▶ [Work instructions]:
Which lines of the data contain the string "const"? Copy every one.

(Stored data entries)
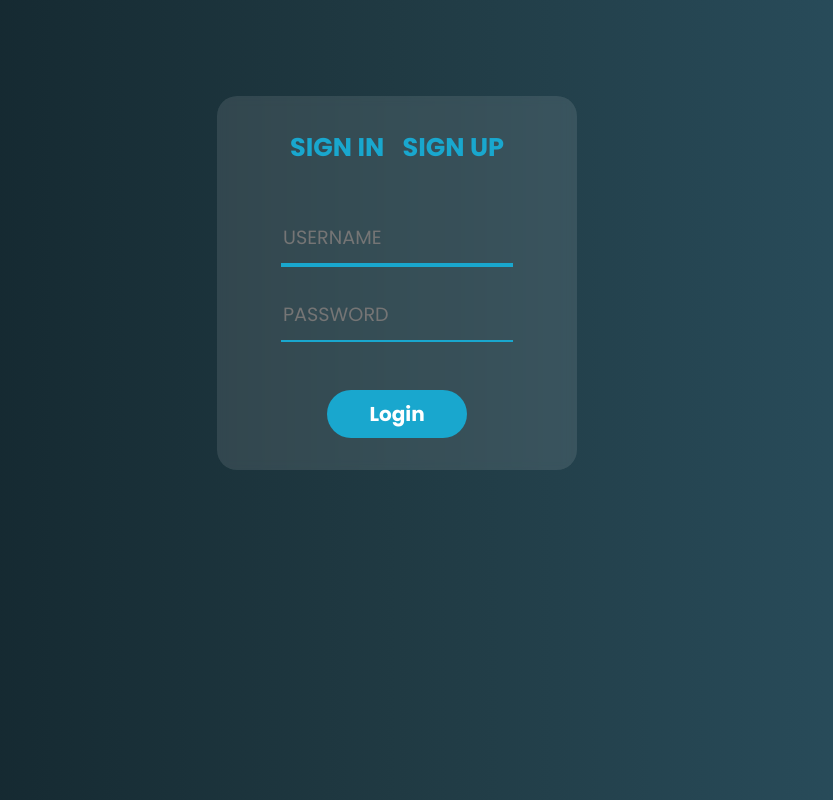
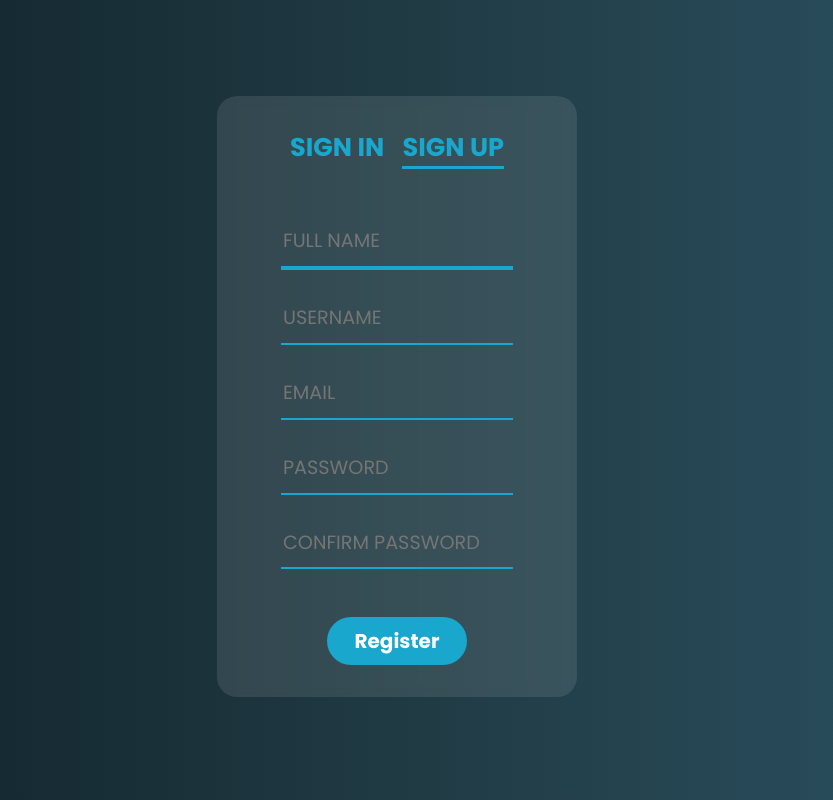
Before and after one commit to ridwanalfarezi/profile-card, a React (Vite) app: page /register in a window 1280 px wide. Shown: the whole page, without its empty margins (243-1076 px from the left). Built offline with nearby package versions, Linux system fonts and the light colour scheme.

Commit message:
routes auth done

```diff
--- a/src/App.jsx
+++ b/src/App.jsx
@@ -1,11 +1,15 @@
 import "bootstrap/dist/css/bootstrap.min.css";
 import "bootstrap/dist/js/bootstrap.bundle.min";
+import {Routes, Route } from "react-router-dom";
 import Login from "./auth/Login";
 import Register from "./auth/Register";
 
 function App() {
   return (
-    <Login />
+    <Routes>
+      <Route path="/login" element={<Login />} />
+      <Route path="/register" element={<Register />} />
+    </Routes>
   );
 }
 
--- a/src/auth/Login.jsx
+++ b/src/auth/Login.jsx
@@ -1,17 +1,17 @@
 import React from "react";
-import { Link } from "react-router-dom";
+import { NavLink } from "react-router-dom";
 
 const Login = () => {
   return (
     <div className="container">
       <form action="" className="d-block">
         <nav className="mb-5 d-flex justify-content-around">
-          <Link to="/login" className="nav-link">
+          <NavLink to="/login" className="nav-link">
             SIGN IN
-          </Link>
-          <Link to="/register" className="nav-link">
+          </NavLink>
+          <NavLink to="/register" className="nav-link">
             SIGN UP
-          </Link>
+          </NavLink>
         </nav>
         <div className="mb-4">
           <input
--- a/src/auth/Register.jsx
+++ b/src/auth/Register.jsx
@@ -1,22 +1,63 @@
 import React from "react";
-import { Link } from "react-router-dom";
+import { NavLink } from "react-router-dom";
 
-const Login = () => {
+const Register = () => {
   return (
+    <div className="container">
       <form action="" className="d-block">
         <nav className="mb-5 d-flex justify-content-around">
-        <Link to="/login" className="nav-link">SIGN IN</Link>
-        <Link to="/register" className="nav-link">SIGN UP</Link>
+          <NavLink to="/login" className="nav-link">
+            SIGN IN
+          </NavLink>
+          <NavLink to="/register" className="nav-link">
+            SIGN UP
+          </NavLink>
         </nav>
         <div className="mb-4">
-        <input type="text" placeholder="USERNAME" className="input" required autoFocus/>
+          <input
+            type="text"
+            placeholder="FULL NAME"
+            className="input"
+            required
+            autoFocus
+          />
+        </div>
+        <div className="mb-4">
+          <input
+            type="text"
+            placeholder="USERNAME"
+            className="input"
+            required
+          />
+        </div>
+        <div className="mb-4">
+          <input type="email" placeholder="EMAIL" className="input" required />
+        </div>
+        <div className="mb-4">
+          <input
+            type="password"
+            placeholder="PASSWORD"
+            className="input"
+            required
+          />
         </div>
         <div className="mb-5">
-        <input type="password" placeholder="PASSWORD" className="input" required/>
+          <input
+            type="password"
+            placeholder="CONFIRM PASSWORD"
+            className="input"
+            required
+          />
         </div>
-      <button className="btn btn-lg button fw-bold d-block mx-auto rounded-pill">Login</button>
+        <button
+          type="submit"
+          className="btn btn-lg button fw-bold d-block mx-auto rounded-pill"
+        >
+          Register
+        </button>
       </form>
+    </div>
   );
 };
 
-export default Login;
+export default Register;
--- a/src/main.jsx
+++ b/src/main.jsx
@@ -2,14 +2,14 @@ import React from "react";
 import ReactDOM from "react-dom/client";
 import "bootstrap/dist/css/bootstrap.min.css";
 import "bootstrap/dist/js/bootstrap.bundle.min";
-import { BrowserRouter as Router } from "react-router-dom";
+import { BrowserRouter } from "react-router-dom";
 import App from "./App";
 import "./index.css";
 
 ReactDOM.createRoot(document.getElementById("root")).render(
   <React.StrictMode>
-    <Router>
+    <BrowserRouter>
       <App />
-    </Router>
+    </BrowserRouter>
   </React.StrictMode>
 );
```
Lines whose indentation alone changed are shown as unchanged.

▶ [Result]:
 const Login = () => {
-const Login = () => {
+const Register = () => {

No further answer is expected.